Last week the Eleventh Circuit held that a consumer can revoke her consent not only orally but also partially. See Schweitzer v. Comenity Bank, No. 16-10498 (11th Cir. Aug. 10, 2017). The rule it announced would be a double-edged sword that makes it more difficult not only for defendants to comply with the TPCA, but also for plaintiffs to satisfy Rule 23.
The plaintiff in Schweitzer provided her cellular telephone number—and, by doing so, her consent to be called at that number—when she applied for a card from the defendant. See Opinion at 3. When she failed to make timely payments on that credit card a year later, the defendant allegedly placed “hundreds” of “automated” calls regarding her debt. The plaintiff answered at least two of those calls. Id. During the first, she said “And, if you guys cannot call me, like, in the morning and during the work day, because I’m working, and I can’t really be talking about these things while I’m at work.” Id. at 4. During the second, she said “Can you just please stop calling? I’d appreciate that, thank you very much.” Id. The defendant continued calling after the first exchange, but stopped calling after the second. Id. Continue reading

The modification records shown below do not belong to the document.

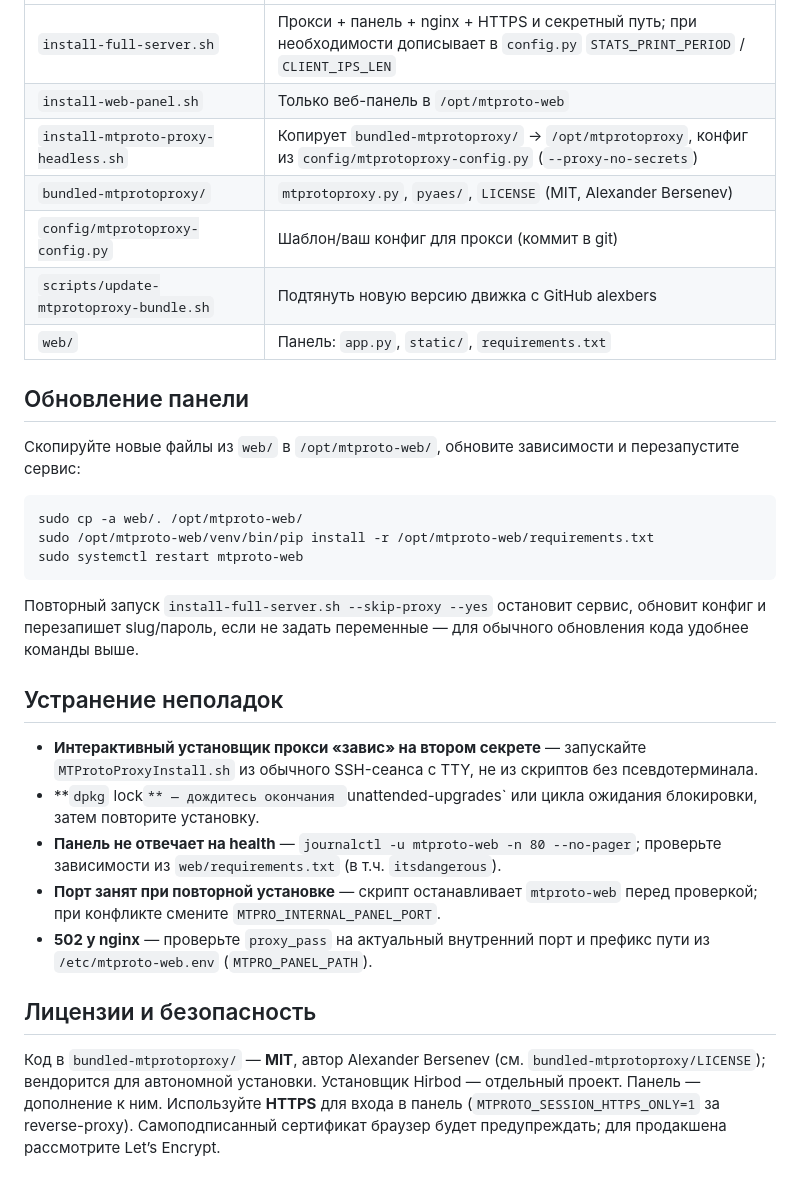
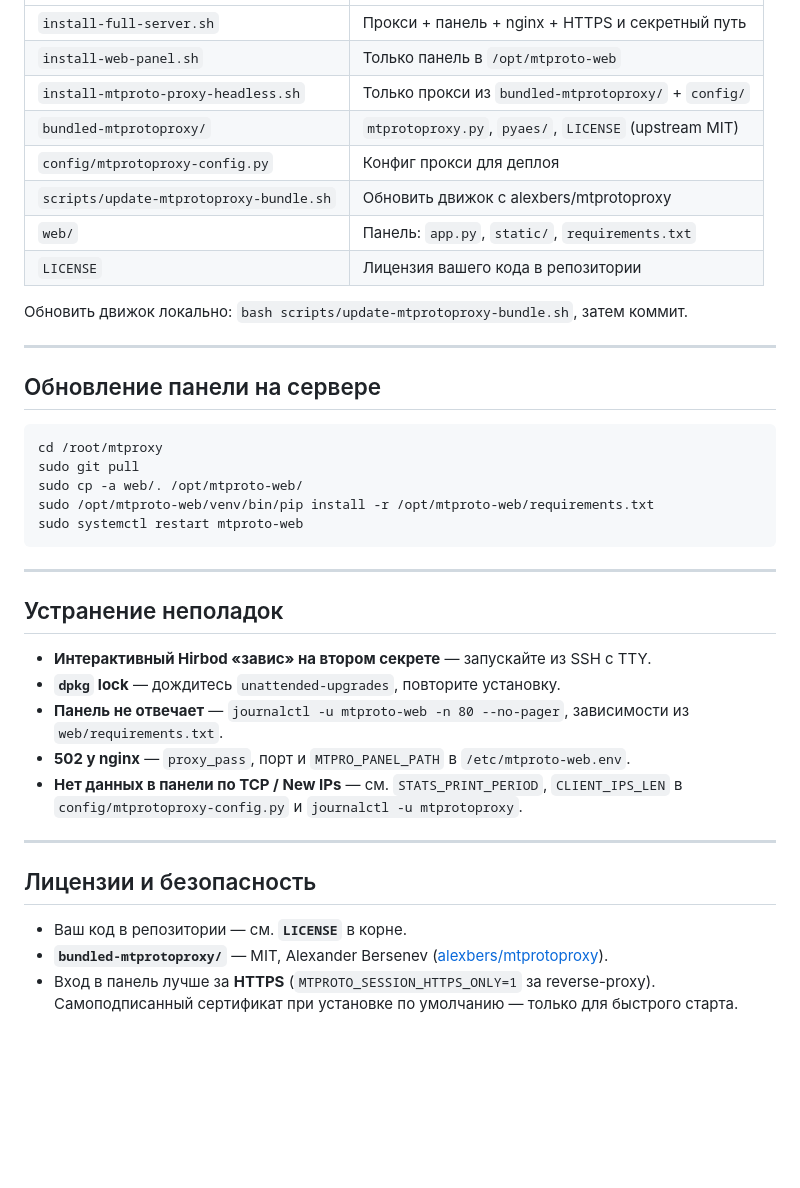
Before and after one commit to pitOOf/mtproxy, a Markdown page: README.md, the part around one of its changes. Drawn GitHub-style; blank space fills up the shorter version.

````diff
--- a/README.md
+++ b/README.md
@@ -98,32 +121,41 @@ sudo -E bash install-web-panel.sh --yes
 |----------------|------------|
-| `install-full-server.sh` | Прокси + панель + nginx + HTTPS и секретный путь; при необходимости дописывает в `config.py` `STATS_PRINT_PERIOD` / `CLIENT_IPS_LEN` |
-| `install-web-panel.sh` | Только веб-панель в `/opt/mtproto-web` |
-| `install-mtproto-proxy-headless.sh` | Копирует `bundled-mtprotoproxy/` → `/opt/mtprotoproxy`, конфиг из `config/mtprotoproxy-config.py` (`--proxy-no-secrets`) |
-| `bundled-mtprotoproxy/` | `mtprotoproxy.py`, `pyaes/`, `LICENSE` (MIT, Alexander Bersenev) |
-| `config/mtprotoproxy-config.py` | Шаблон/ваш конфиг для прокси (коммит в git) |
-| `scripts/update-mtprotoproxy-bundle.sh` | Подтянуть новую версию движка с GitHub alexbers |
+| `install-full-server.sh` | Прокси + панель + nginx + HTTPS и секретный путь |
+| `install-web-panel.sh` | Только панель в `/opt/mtproto-web` |
+| `install-mtproto-proxy-headless.sh` | Только прокси из `bundled-mtprotoproxy/` + `config/` |
+| `bundled-mtprotoproxy/` | `mtprotoproxy.py`, `pyaes/`, `LICENSE` (upstream MIT) |
+| `config/mtprotoproxy-config.py` | Конфиг прокси для деплоя |
+| `scripts/update-mtprotoproxy-bundle.sh` | Обновить движок с alexbers/mtprotoproxy |
 | `web/` | Панель: `app.py`, `static/`, `requirements.txt` |
+| `LICENSE` | Лицензия вашего кода в репозитории |
 
-## Обновление панели
+Обновить движок локально: `bash scripts/update-mtprotoproxy-bundle.sh`, затем коммит.
 
-Скопируйте новые файлы из `web/` в `/opt/mtproto-web/`, обновите зависимости и перезапустите сервис:
+---
+
+## Обновление панели на сервере
 
 ```bash
+cd /root/mtproxy
+sudo git pull
 sudo cp -a web/. /opt/mtproto-web/
 sudo /opt/mtproto-web/venv/bin/pip install -r /opt/mtproto-web/requirements.txt
 sudo systemctl restart mtproto-web
 ```
 
-Повторный запуск `install-full-server.sh --skip-proxy --yes` остановит сервис, обновит конфиг и перезапишет slug/пароль, если не задать переменные — для обычного обновления кода удобнее команды выше.
+---
 
 ## Устранение неполадок
 
-- **Интерактивный установщик прокси «завис» на втором секрете** — запускайте `MTProtoProxyInstall.sh` из обычного SSH-сеанса с TTY, не из скриптов без псевдотерминала.
-- **`dpkg` lock`** — дождитесь окончания `unattended-upgrades` или цикла ожидания блокировки, затем повторите установку.
-- **Панель не отвечает на health** — `journalctl -u mtproto-web -n 80 --no-pager`; проверьте зависимости из `web/requirements.txt` (в т.ч. `itsdangerous`).
-- **Порт занят при повторной установке** — скрипт останавливает `mtproto-web` перед проверкой; при конфликте смените `MTPRO_INTERNAL_PANEL_PORT`.
-- **502 у nginx** — проверьте `proxy_pass` на актуальный внутренний порт и префикс пути из `/etc/mtproto-web.env` (`MTPRO_PANEL_PATH`).
+- **Интерактивный Hirbod «завис» на втором секрете** — запускайте из SSH с TTY.
+- **`dpkg` lock** — дождитесь `unattended-upgrades`, повторите установку.
+- **Панель не отвечает** — `journalctl -u mtproto-web -n 80 --no-pager`, зависимости из `web/requirements.txt`.
+- **502 у nginx** — `proxy_pass`, порт и `MTPRO_PANEL_PATH` в `/etc/mtproto-web.env`.
+- **Нет данных в панели по TCP / New IPs** — см. `STATS_PRINT_PERIOD`, `CLIENT_IPS_LEN` в `config/mtprotoproxy-config.py` и `journalctl -u mtprotoproxy`.
+
+---
 
 ## Лицензии и безопасность
 
-Код в `bundled-mtprotoproxy/` — **MIT**, автор Alexander Bersenev (см. `bundled-mtprotoproxy/LICENSE`); вендорится для автономной установки. Установщик Hirbod — отдельный проект. Панель — дополнение к ним. Используйте **HTTPS** для входа в панель (`MTPROTO_SESSION_HTTPS_ONLY=1` за reverse-proxy). Самоподписанный сертификат браузер будет предупреждать; для продакшена рассмотрите Let’s Encrypt.
+- Ваш код в репозитории — см. **`LICENSE`** в корне.
+- **`bundled-mtprotoproxy/`** — MIT, Alexander Bersenev ([alexbers/mtprotoproxy](https://github.com/alexbers/mtprotoproxy)).
+- Вход в панель лучше за **HTTPS** (`MTPROTO_SESSION_HTTPS_ONLY=1` за reverse-proxy). Самоподписанный сертификат при установке по умолчанию — только для быстрого старта.
````
Also changed, not shown: other parts of README.md (+86 -63 lines).
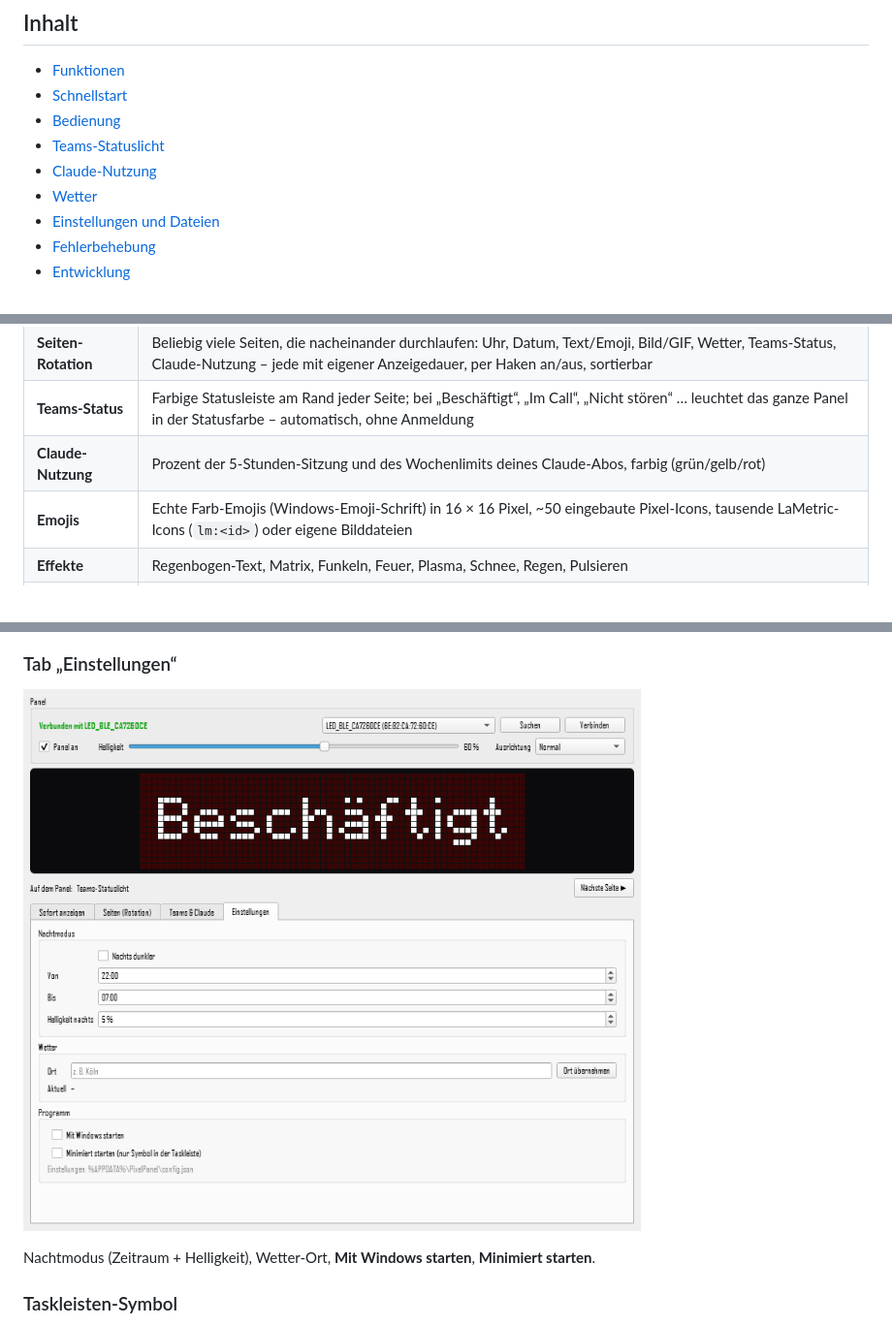
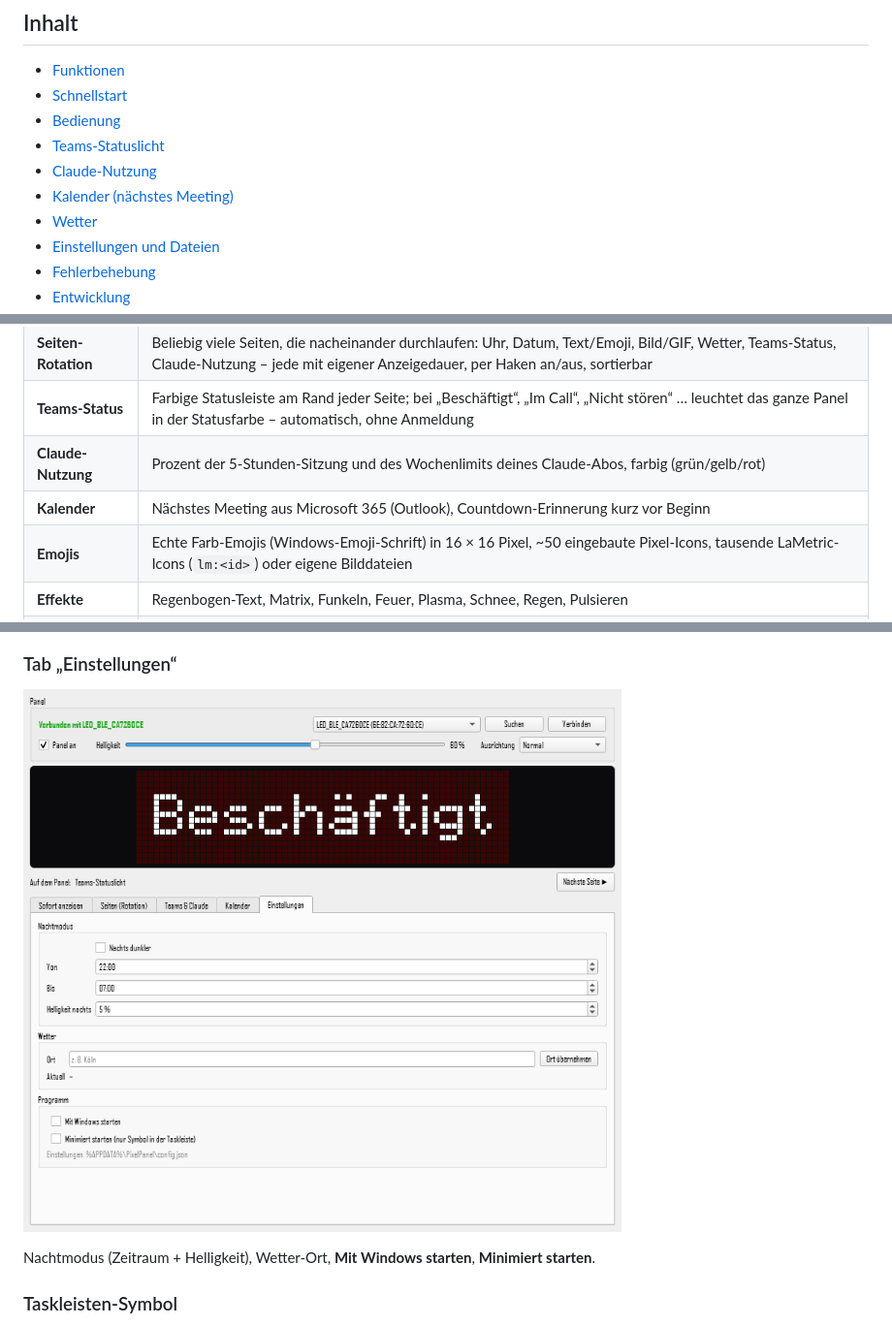
Before and after one commit to Nipo-98/work-pixelclock, a Markdown page: README.md, 3 parts joined by grey strips. Shown at 97% size. Drawn GitHub-style; pictures changed too: docs/images/app-einstellungen.png.

```diff
--- a/README.md
+++ b/README.md
@@ -20,6 +20,7 @@ Getestet mit dem „LED flexible fun screen“ von Action (Briloner LED-Zeichent
 - [Bedienung](#bedienung)
 - [Teams-Statuslicht](#teams-statuslicht)
 - [Claude-Nutzung](#claude-nutzung)
+- [Kalender (nächstes Meeting)](#kalender-nächstes-meeting)
 - [Wetter](#wetter)
 - [Einstellungen und Dateien](#einstellungen-und-dateien)
 - [Fehlerbehebung](#fehlerbehebung)
@@ -37,6 +38,7 @@ Getestet mit dem „LED flexible fun screen“ von Action (Briloner LED-Zeichent
 | **Seiten-Rotation** | Beliebig viele Seiten, die nacheinander durchlaufen: Uhr, Datum, Text/Emoji, Bild/GIF, Wetter, Teams-Status, Claude-Nutzung – jede mit eigener Anzeigedauer, per Haken an/aus, sortierbar |
 | **Teams-Status** | Farbige Statusleiste am Rand jeder Seite; bei „Beschäftigt“, „Im Call“, „Nicht stören“ … leuchtet das ganze Panel in der Statusfarbe – automatisch, ohne Anmeldung |
 | **Claude-Nutzung** | Prozent der 5-Stunden-Sitzung und des Wochenlimits deines Claude-Abos, farbig (grün/gelb/rot) |
+| **Kalender** | Nächstes Meeting aus Microsoft 365 (Outlook), Countdown-Erinnerung kurz vor Beginn |
 | **Emojis** | Echte Farb-Emojis (Windows-Emoji-Schrift) in 16 × 16 Pixel, ~50 eingebaute Pixel-Icons, tausende LaMetric-Icons (`lm:<id>`) oder eigene Bilddateien |
 | **Effekte** | Regenbogen-Text, Matrix, Funkeln, Feuer, Plasma, Schnee, Regen, Pulsieren |
 | **Panel** | An/aus, Helligkeit, Nachtmodus (zeitgesteuert dunkler), Ausrichtung inkl. hochkant |
```
Also changed, not shown: other parts of README.md (+39 -0 lines), docs/images/app-kalender.png (added), docs/images/kalender.png (added), giphy (1).gif (added), giphy.gif (added), 7 other files.
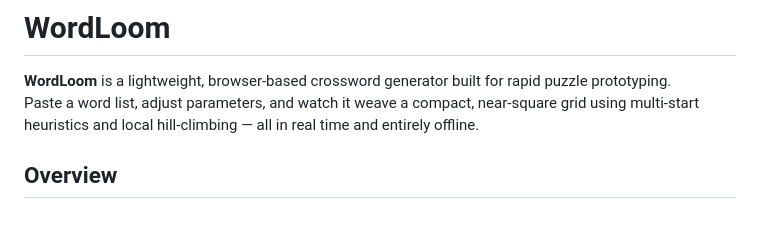
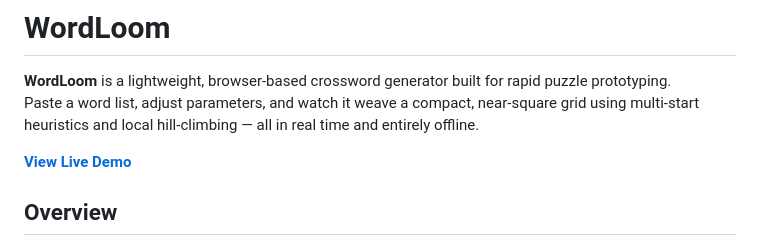
Before and after one commit to NQRLabs/WordLoom, a Markdown page: README.md, the part around the change. Rendered like a GitHub page; blank space fills up the shorter version.

```diff
--- a/README.md
+++ b/README.md
@@ -4,6 +4,8 @@
 
 **WordLoom** is a lightweight, browser-based crossword generator built for rapid puzzle prototyping.
 Paste a word list, adjust parameters, and watch it weave a compact, near-square grid using multi-start heuristics and local hill-climbing — all in real time and entirely offline.
+
+[**View Live Demo**](nqrlabs.com/WordLoom/)
 
 ## Overview
 
```
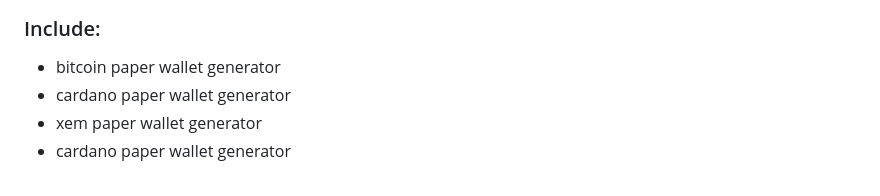
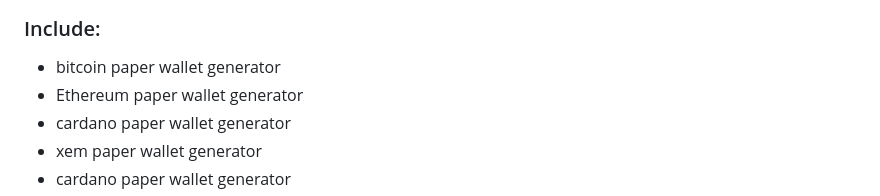
Before and after one commit to CryptoDappRun/Cryptocurrency-Paper-Wallet-Generator, a Markdown page: README.md, the part around the change. Drawn GitHub-style.

```diff
--- a/README.md
+++ b/README.md
@@ -12,6 +12,7 @@ The principle of this tool is to constantly create new wallets, and if there are
 
 ### Include:
 * bitcoin paper wallet generator
+* Ethereum paper wallet generator
 * cardano paper wallet generator
 * xem paper wallet generator
 * cardano paper wallet generator
```
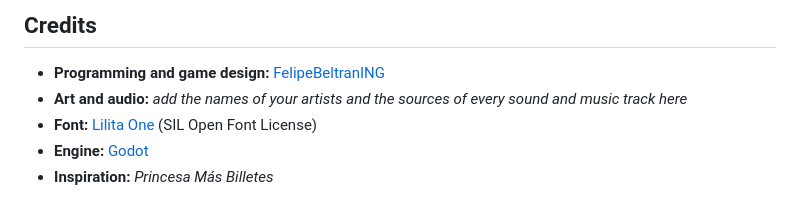
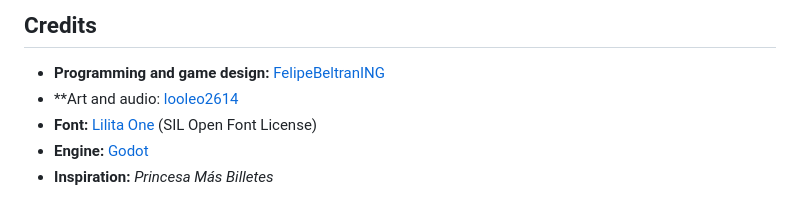
Before and after one commit to FelipeBeltranING/million-hole, a Markdown page: README.md, the part around one of its changes. Rendered like a GitHub page.

Commit message:
Fix links and credit artist in README
Updated links and added artist credit in README.

```diff
--- a/README.md
+++ b/README.md
@@ -81,7 +81,7 @@ To make the web version: **Project → Export → Web**, then zip the exported f
 ## Credits
 
 - **Programming and game design:** [FelipeBeltranING](https://github.com/FelipeBeltranING)
-- **Art and audio:** *add the names of your artists and the sources of every sound and music track here*
+- **Art and audio: [looleo2614](https://github.com/looleo2614)
 - **Font:** [Lilita One](https://fonts.google.com/specimen/Lilita+One) (SIL Open Font License)
 - **Engine:** [Godot](https://godotengine.org/)
 - **Inspiration:** *Princesa Más Billetes*
```
Also changed, not shown: other parts of README.md (+2 -2 lines).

The Eastern District of Michigan recently rejected an expansive interpretation of “sender” liability for unsolicited fax advertisements alleged to violate the TCPA, ruling that the mere inclusion of a company’s products on fax advertisements sent by a third party is not enough, standing alone, to saddle the company with liability for sending the faxes. Rather, to be liable for the faxes, the company must have taken affirmative steps to advertise its products through the faxes. This common-sense ruling, which further aligns Sixth and Seventh Circuit case law on this important issue, should provide ammunition for companies defending TCPA claims based on faxes sent by others in the distribution chain without the authorization or approval of the defendant. The Court also issued another in the litany of recent decisions confirming the limits on personal jurisdiction over foreign corporations. Continue reading